The Telegraph, Simon Johnson
Roseanna Cunningham said Scottish Natural Heritage (SNH) is to be handed the power to issue control orders to ensure owners eradicate or control the growth of such “invasive” species.
The Wildlife and Natural Environment (Scotland) Bill also removes the need to have a license to hunt game and tightens up controls over snaring and stalking deer.
Among its other provisions is a new offence of taking or killing hares out of season and increased penalties for killing badgers.
Miss Cunningham said the “natural environment” covers 95 per cent of Scotland’s land mass and contributes £17 billion to the economy every year, but many of the rules governing it have remained unchanged since the 1800s.
“As millions of people enjoy our environment for sport and recreation in ever-changing and diverse ways, the laws governing how best to protect our wildlife need to be updated to adapt to modern pressures,” she said.
The legislation introduces a new offence banning the release of non-native animals or plants in the wild and a duty to report those species deemed “a significant risk to Scotland”.
So-called species control orders could be made by ministers to control or eradicate invasive plants or animals, with the costs recouped from land owners.
All snares are to be tagged with the identity of those who set them, who also must undergo formal training. Licenses will no longer be required for the killing of game, but it will remain an offence to sell game killed out of season or which has been poached. The deer stalking season will remain the same, but the Deer Commission Scotland and SNH will be handed extra powers to demand landowners control deer numbers within strict timescales.

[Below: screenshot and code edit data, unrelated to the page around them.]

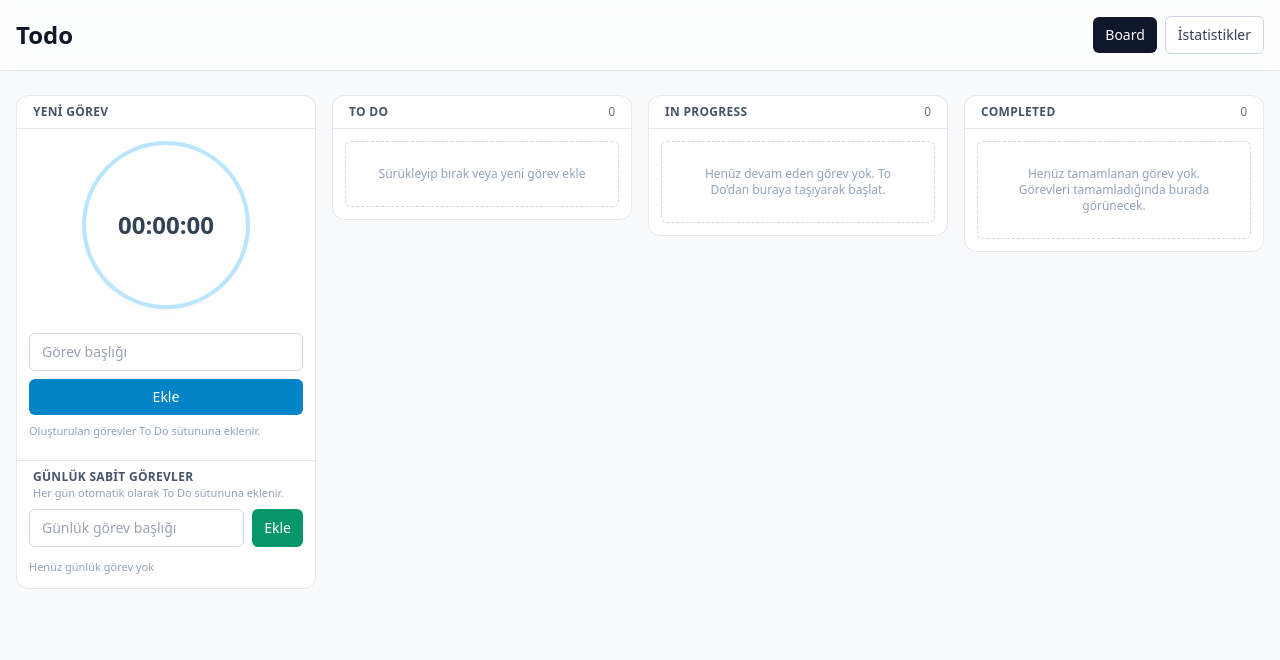
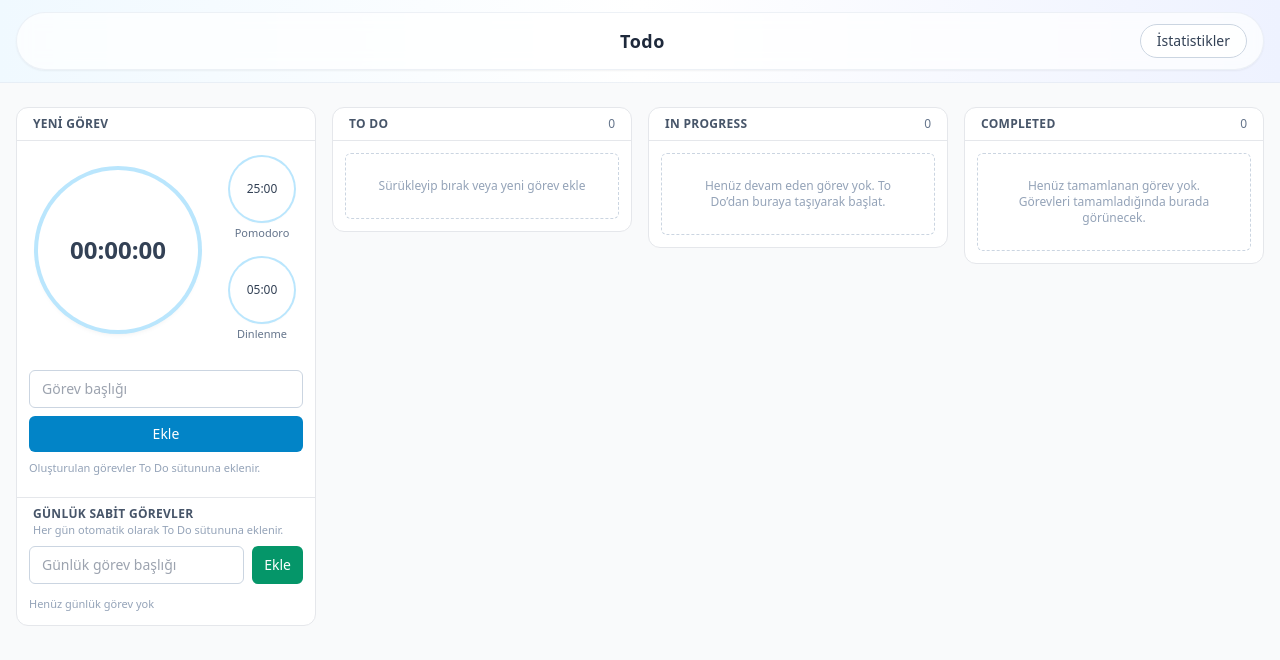
Before and after one commit to UmutYLCN/TodoWeb, a React (Vite) app: page / in a window 1280 px wide. Shown: the top 660 px of the page. Built offline with nearby package versions, Linux system fonts and the light colour scheme.

Commit message:
feat(task): add Pomodoro and break timers, enhance subtask management UI

```diff
--- a/src/App.tsx
+++ b/src/App.tsx
@@ -57,6 +57,15 @@ function formatDuration(ms: number): string {
   const mm = m.toString().padStart(2, '0');
   const ss = s.toString().padStart(2, '0');
   return `${hh}:${mm}:${ss}`;
+}
+
+function formatMMSS(ms: number): string {
+  const total = Math.max(0, Math.floor(ms / 1000));
+  const m = Math.floor(total / 60);
+  const s = total % 60;
+  const mm = m.toString().padStart(2, '0');
+  const ss = s.toString().padStart(2, '0');
+  return `${mm}:${ss}`;
 }
 
 function transitionTask(t: Task, status: Status, at: number): Task {
@@ -357,22 +366,34 @@ export default function App() {
 
   return (
     <div className="min-h-screen">
-      <header className="border-b bg-white/70 backdrop-blur sticky top-0 z-10">
-        <div className="mx-auto max-w-screen-2xl px-4 py-4 flex items-center gap-3">
-          <h1 className="text-2xl font-semibold">Todo</h1>
-          <div className="ml-auto flex items-center gap-2">
-            <button
+      <header className="sticky top-0 z-10 border-b border-slate-200/60 bg-gradient-to-r from-sky-50 via-white to-indigo-50">
+        <div className="mx-auto max-w-screen-2xl px-4 py-3">
+          <div className="flex items-center justify-between rounded-full border border-slate-200/60 bg-white/70 px-4 py-2 shadow-sm backdrop-blur">
+            <div className="w-28" aria-hidden="true" />
+            <h1
+              className="cursor-pointer select-none rounded-full px-4 py-1.5 text-lg font-semibold tracking-wide text-slate-800 hover:bg-white/70"
+              role="button"
+              tabIndex={0}
+              title="Ana sayfaya dön"
               onClick={() => setView('board')}
-              className={`rounded-md px-3 py-2 text-sm font-medium ${view === 'board' ? 'bg-slate-900 text-white' : 'bg-white border border-slate-300 text-slate-700'}`}
+              onKeyDown={(e) => { if (e.key === 'Enter' || e.key === ' ') { e.preventDefault(); setView('board'); } }}
             >
-              Board
-            </button>
+              Todo
+            </h1>
+            <div className="flex items-center gap-2">
               <button
                 onClick={() => setView('stats')}
-              className={`rounded-md px-3 py-2 text-sm font-medium ${view === 'stats' ? 'bg-slate-900 text-white' : 'bg-white border border-slate-300 text-slate-700'}`}
+                className={
+                  'rounded-full px-4 py-1.5 text-sm font-medium transition ' +
+                  (view === 'stats'
+                    ? 'bg-gradient-to-r from-sky-600 to-indigo-600 text-white shadow'
+                    : 'border border-slate-300 bg-white/80 text-slate-700 hover:bg-white')
+                }
+                title="İstatistikler"
               >
                 İstatistikler
               </button>
+            </div>
           </div>
         </div>
       </header>
@@ -568,16 +589,36 @@ function AddPanel({
   removeDaily: (id: string) => void;
   totalMs: number;
 }) {
+  const POMODORO_DEFAULT = 25 * 60 * 1000;
+  const BREAK_DEFAULT = 5 * 60 * 1000;
   return (
     <section className="flex flex-col rounded-xl border bg-white">
       <header className="border-b px-4 py-2">
         <h2 className="text-xs font-semibold uppercase tracking-wide text-slate-600">Yeni Görev</h2>
       </header>
-      <div className="flex items-center justify-center py-4">
+      <div className="flex items-center justify-center gap-8 py-4">
         <div className="flex h-40 w-40 items-center justify-center rounded-full bg-white shadow-md ring-4 ring-sky-200">
           <span className="text-2xl leading-none font-semibold text-slate-700 tabular-nums">
             {formatDuration(totalMs)}
           </span>
+        </div>
+        <div className="flex flex-col gap-4">
+          <div className="flex flex-col items-center">
+            <div className="flex h-16 w-16 items-center justify-center rounded-full bg-white shadow ring-2 ring-sky-200">
+              <span className="text-xs leading-none font-medium text-slate-700 tabular-nums">
+                {formatMMSS(POMODORO_DEFAULT)}
+              </span>
+            </div>
+            <span className="mt-1 text-[11px] text-slate-500">Pomodoro</span>
+          </div>
+          <div className="flex flex-col items-center">
+            <div className="flex h-16 w-16 items-center justify-center rounded-full bg-white shadow ring-2 ring-sky-200">
+              <span className="text-xs leading-none font-medium text-slate-700 tabular-nums">
+                {formatMMSS(BREAK_DEFAULT)}
+              </span>
+            </div>
+            <span className="mt-1 text-[11px] text-slate-500">Dinlenme</span>
+          </div>
         </div>
       </div>
       <div className="p-3 flex flex-col gap-2">
@@ -709,6 +750,8 @@ const TaskCard = memo(function TaskCard({
   };
   const [openSubs, setOpenSubs] = useState(false);
   const [subTitle, setSubTitle] = useState('');
+  const hasSubs = (task.subtasks?.length ?? 0) > 0;
+  const showSubsBlock = task.status === 'todo' || hasSubs;
 
   return (
     <div ref={setDropRef}>
@@ -793,7 +836,11 @@ const TaskCard = memo(function TaskCard({
                 {task.title}
               </h3>
             )}
-            {/* Timer moved next to subtasks toggle */}
+            {task.status === 'in_progress' && task.id === topInProgressId && ((task.subtasks?.length || 0) === 0) && (
+              <span className="ml-auto shrink-0 text-[11px] tabular-nums text-slate-500">
+                {formatDuration((task.accumulatedMs ?? 0) + (task.startedAt ? now - task.startedAt : 0))}
+              </span>
+            )}
           </div>
           {task.status === 'todo' && task.origin !== 'daily' && (
             <button
@@ -819,6 +866,7 @@ const TaskCard = memo(function TaskCard({
           </button>
         </div>
         {/* Subtasks */}
+        {showSubsBlock && (
         <div className="mt-3">
           <div className="flex items-center justify-between">
             <button
@@ -838,26 +886,34 @@ const TaskCard = memo(function TaskCard({
           </div>
           {openSubs && (
             <div className="mt-2 space-y-2">
-              {(task.subtasks ?? []).length === 0 && (
+              {(task.subtasks ?? []).length === 0 && task.status === 'todo' && (
                 <p className="text-[11px] text-slate-400">Henüz alt görev yok</p>
               )}
-              <ul className="space-y-1">
+              <ul className="space-y-2">
                 {(task.subtasks ?? []).map((s) => (
-                  <li key={s.id} className="flex items-center gap-2 text-sm">
+                  <li key={s.id} className="flex items-center gap-2 rounded-md border border-dashed border-slate-300 p-2 text-sm">
+                    {task.status === 'todo' || task.status === 'in_progress' ? (
                       <button
                         onPointerDown={stop}
                         onMouseDown={stop}
                         onTouchStart={stop}
                         onClick={(e) => { e.stopPropagation(); onToggleSubtask(s.id); }}
                         className={
-                        'inline-flex h-4 w-4 items-center justify-center rounded border ' +
+                          'inline-flex h-4 w-4 items-center justify-center rounded-full border ' +
                           (s.done ? 'bg-emerald-500 border-emerald-500 text-white' : 'border-slate-300 text-transparent')
                         }
                         aria-label={s.done ? 'Alt görev tamamlandı' : 'Alt görevi tamamla'}
                       >
                         ✓
                       </button>
+                    ) : (
+                      <span className={
+                        'inline-flex h-3.5 w-3.5 items-center justify-center rounded-full border ' +
+                        (s.done ? 'bg-emerald-500 border-emerald-500 text-white' : 'border-slate-300 text-transparent')
+                      }>✓</span>
+                    )}
                     <span className={"flex-1 truncate " + (s.done ? 'line-through text-slate-400' : '')}>{s.title}</span>
+                    {(task.status === 'todo') && (
                       <button
                         onPointerDown={stop}
                         onMouseDown={stop}
@@ -868,9 +924,11 @@ const TaskCard = memo(function TaskCard({
                       >
                         ✕
                       </button>
+                    )}
                   </li>
                 ))}
               </ul>
+              {task.status === 'todo' && (
                 <div className="flex items-center gap-2">
                   <input
                     value={subTitle}
@@ -894,9 +952,11 @@ const TaskCard = memo(function TaskCard({
                     Ekle
                   </button>
                 </div>
+              )}
             </div>
           )}
         </div>
+        )}
       </article>
     </div>
   );
```
Lines whose indentation alone changed are shown as unchanged.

A new voluntary rule book is to be set up to ensure stalkers are trained to humanely kill deer, with ministers deciding whether formal laws are required after the arrangements are reviewed in 2014.
Licenses can be granted to build on the habitats of protected species, such as red squirrels and pine martens, where this would bring “significant” economic or environmental benefits and no other option exists.
A range of land and wildlife management bodies, including the Scottish Gamekeepers’ Association, the Scottish Countryside Alliance and the Scottish Rural Property and Business Association, welcomed the legislation.
In a joint statement, a spokesman for the groups said: “These proposals just announced demonstrate that government has listened to the practitioners on the ground.”
But Duncan Orr-Ewing, head of species and land management for RSPB Scotland, said: “The voluntary approach to wildlife crime reduction needs to be supported by tougher sanctions against the hardened minority of land managers who continue to tolerate the illegal killing of Scotland’s wildlife and who ignore public opinion.”